Crews with backhoes and several other heavy equipment scooped up broken glass, splintered boards, chunks of asphalt and other debris in the hurricane-flattened Mexico Beach on Sunday as the mayor held out some hope for the 250 or so residents who may have made an attempt to ride out the storm.
The death toll stood at 17 from Michael’s destructive march from Florida to Virginia. As of now, just one is confirmed dead so far in this Florida Panhandle town of about 1,000 people which took a direct hit from the hurricane and its high intensity winds with a speed of 155 mph last week.
Crews worked really hard to clear the building debris along with the rubble from a collapsed section of the beachfront highway.
Mayor Al Cathey estimated that 250 residents stayed behind when the hurricane struck. He said he is very hopeful about their fate. Search and rescue people in the beach town had already combed areas with the worst damage, he added.
Cathey said that if we lose only one life, that is going to be a miracle for him.
He said that enough food and water had been brought in for the residents who remain and even some cellphone services had returned to the devastated community.
5 days after the storm, a large swath of the Panhandle was suffering, from little beach towns to the larger Panama City to rural communities which are miles from where the hurricane came ashore.
Sen. Marco Rubio said that there are a lot of inland areas, some of these poor rural counties to the north of there which have taken a devastating hit.
He said he is talking about poor people, many of them are who are older, isolated in many cases from roads, including some dirt roads that are completely cut off right now.

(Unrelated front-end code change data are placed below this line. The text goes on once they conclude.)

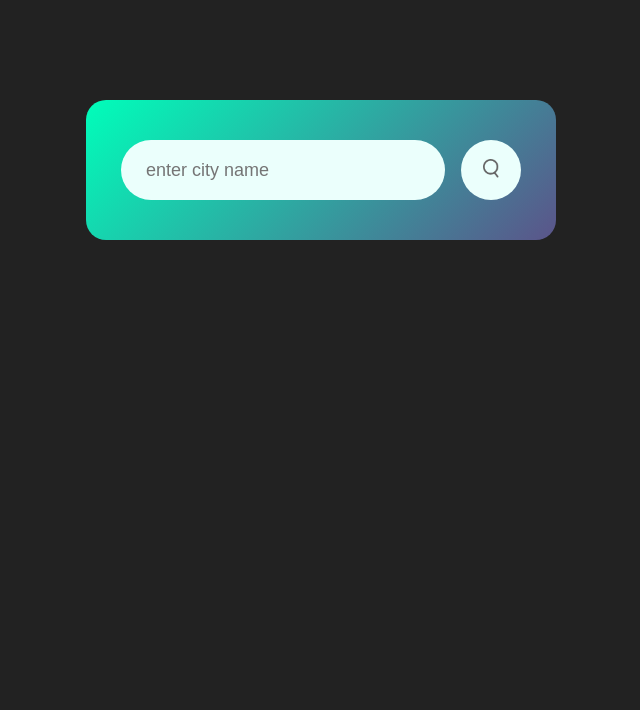
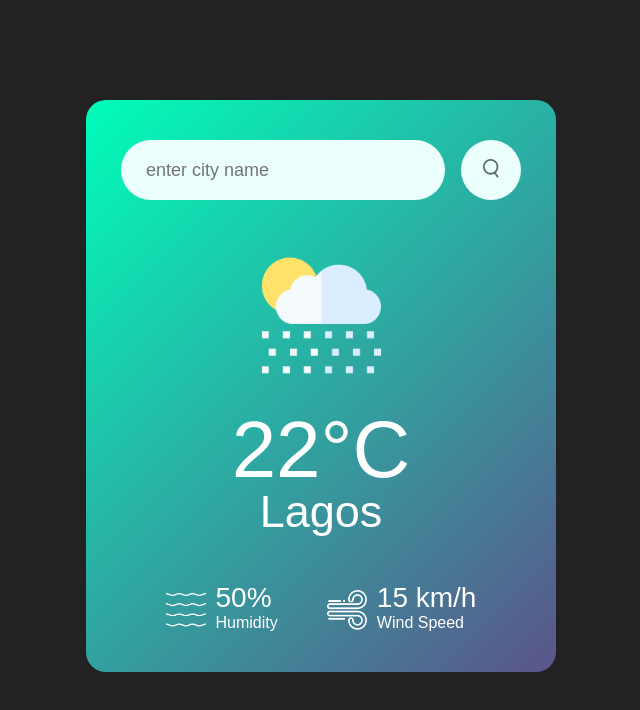
Before and after one commit to Jaymieblaze/WeatherApp, a plain HTML site: page index.html in a window 1280 px wide. Shown: the whole page, without its empty margins (319-959 px from the left). Drawn offline with Linux system fonts and the light colour scheme.

Commit message:
Card Details

```diff
--- a/index.html
+++ b/index.html
@@ -12,6 +12,27 @@
             <input type="text" placeholder="enter city name" spellcheck="false">
             <button><img src="images/search.png" alt=""></button>
         </div>
+        <div class="weather">
+            <img src="images/rain.png" alt="weather-image" class="weather-icon">
+            <h1 class="temp">22°C</h1>
+            <h2 class="city">Lagos</h2>
+            <div class="details">
+                <div class="col">
+                    <img src="images/humidity.png" alt="humidity">
+                    <div>
+                        <p class="humidity">50%</p>
+                        <p>Humidity</p>
+                    </div>
+                </div>
+                <div class="col">
+                    <img src="images/wind.png" alt="wind">
+                    <div>
+                        <p class="wind">15 km/h</p>
+                        <p>Wind Speed</p>
+                    </div>
+                </div>
+            </div>
+        </div>
     </div>
 
 </body>
--- a/style.css
+++ b/style.css
@@ -53,3 +53,44 @@
 .search button img{
     width: 16px;
 }
+
+.weather-icon{
+    width: 170px;
+    margin-top: 30px;
+}
+
+
+.weather h1{
+    font-size: 80px;
+    font-weight: 500;
+}
+
+.weather h2{
+    font-size: 45px;
+    font-weight: 400;
+    margin-top: -10px;
+}
+
+.details{
+    display: flex;
+    align-items: center;
+    justify-content: space-around;
+    padding: 0 20px;
+    margin-top: 50px;
+}
+
+.col{
+    display: flex;
+    align-items: center;
+    text-align: left;
+}
+
+.col img{
+    width: 40px;
+    margin-right: 10px;
+}
+
+.humidity, .wind{
+    font-size: 28px;
+    margin-top: -6px;
+}
```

He added that they still haven’t been able to reach those people in a number of days.
An untold number of people across the region have their homes damaged, have no power, and don’t have the means to relocate, either to a new or temporary shelter.
As crews cleared trees and power lines, more roads were becoming passable, but traffic lights remained out and there were long lines at the very few gas stations which are open.
Florida officials evacuated around 3,000 inmates from two hurricane damaged prisons — the Gulf Correctional Institution and the Calhoun Correctional Institution. They had damage to the roof and the infrastructure which are critical for security, authorities said. However, no inmates or staff members were injured.